How to complete this task:
From the entries below, copy every line holding the word "class".

Information provided:

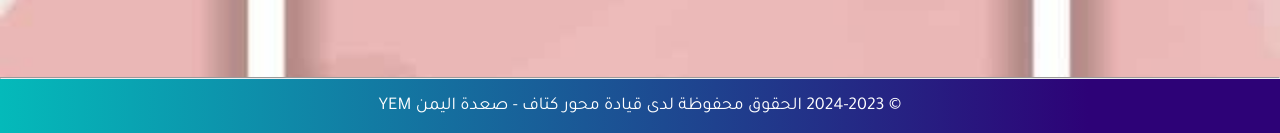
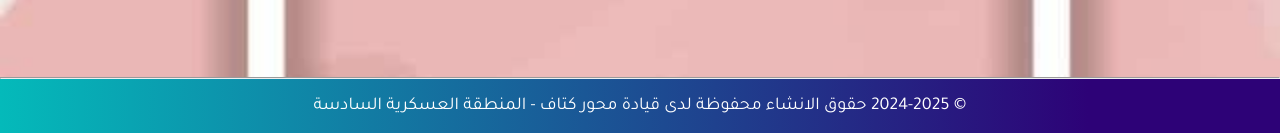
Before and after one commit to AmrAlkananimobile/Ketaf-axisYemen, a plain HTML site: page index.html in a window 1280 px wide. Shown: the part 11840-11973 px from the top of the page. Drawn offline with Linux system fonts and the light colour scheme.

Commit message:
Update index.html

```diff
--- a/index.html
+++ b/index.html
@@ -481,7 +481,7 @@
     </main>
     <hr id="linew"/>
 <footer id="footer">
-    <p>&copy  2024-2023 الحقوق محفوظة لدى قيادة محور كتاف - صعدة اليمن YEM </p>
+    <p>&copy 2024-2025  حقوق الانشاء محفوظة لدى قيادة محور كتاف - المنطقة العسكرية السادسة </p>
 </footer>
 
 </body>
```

==

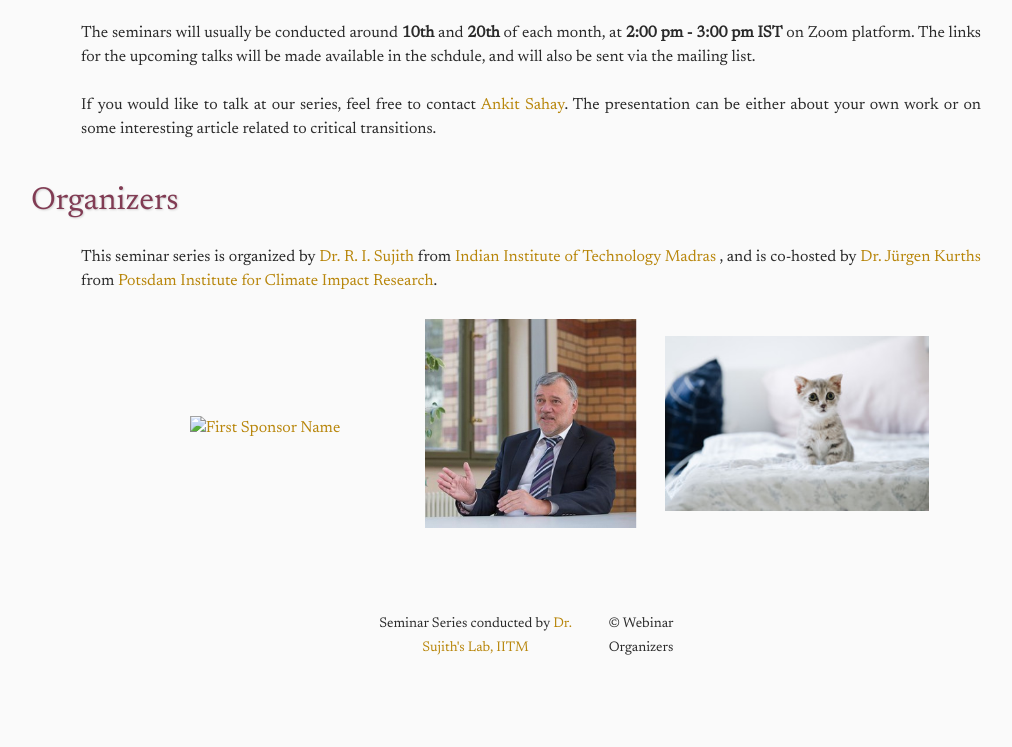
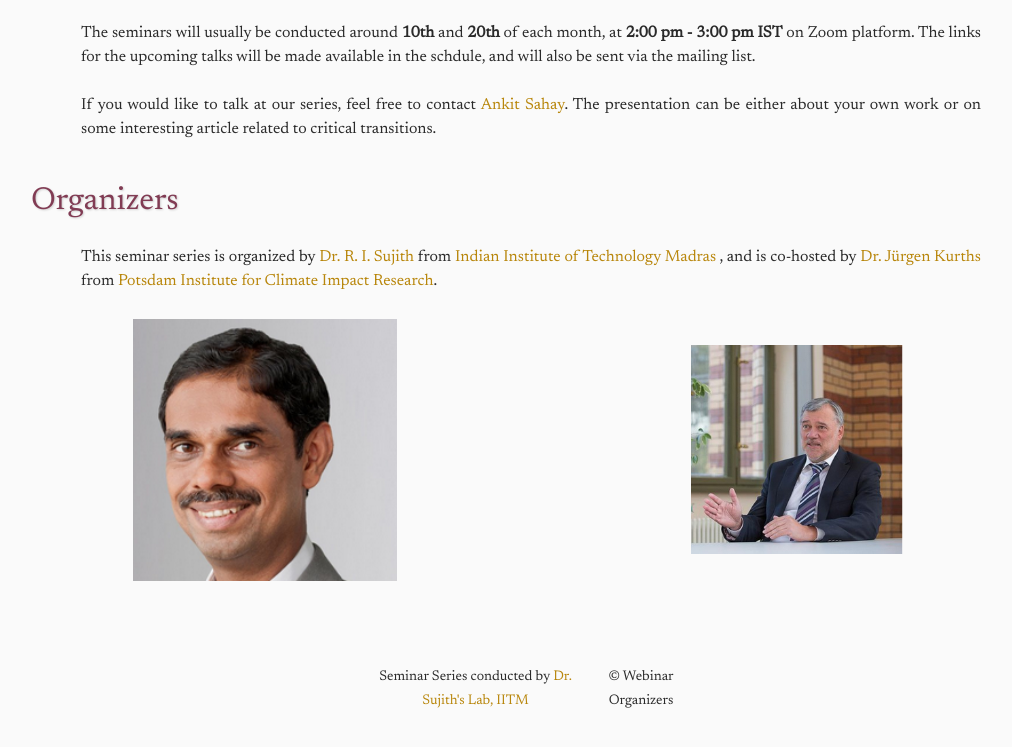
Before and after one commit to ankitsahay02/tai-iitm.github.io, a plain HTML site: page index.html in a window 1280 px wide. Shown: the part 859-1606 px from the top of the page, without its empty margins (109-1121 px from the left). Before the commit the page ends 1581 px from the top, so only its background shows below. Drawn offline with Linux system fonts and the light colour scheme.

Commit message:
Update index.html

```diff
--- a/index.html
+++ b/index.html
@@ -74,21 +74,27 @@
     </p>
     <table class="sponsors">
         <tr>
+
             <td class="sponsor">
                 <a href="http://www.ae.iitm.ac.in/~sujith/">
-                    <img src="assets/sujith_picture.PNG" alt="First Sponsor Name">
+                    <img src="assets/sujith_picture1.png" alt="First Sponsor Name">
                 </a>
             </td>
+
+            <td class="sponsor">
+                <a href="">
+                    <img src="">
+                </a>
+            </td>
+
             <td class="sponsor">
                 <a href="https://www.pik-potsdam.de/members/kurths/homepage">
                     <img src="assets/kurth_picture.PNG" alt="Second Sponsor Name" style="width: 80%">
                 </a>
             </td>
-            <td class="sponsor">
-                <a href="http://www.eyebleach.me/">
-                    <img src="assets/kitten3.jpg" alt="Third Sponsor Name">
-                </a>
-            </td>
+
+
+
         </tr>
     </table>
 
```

Solution to this exercise:
     <table class="sponsors">
             <td class="sponsor">
+            <td class="sponsor">
             <td class="sponsor">
-            <td class="sponsor">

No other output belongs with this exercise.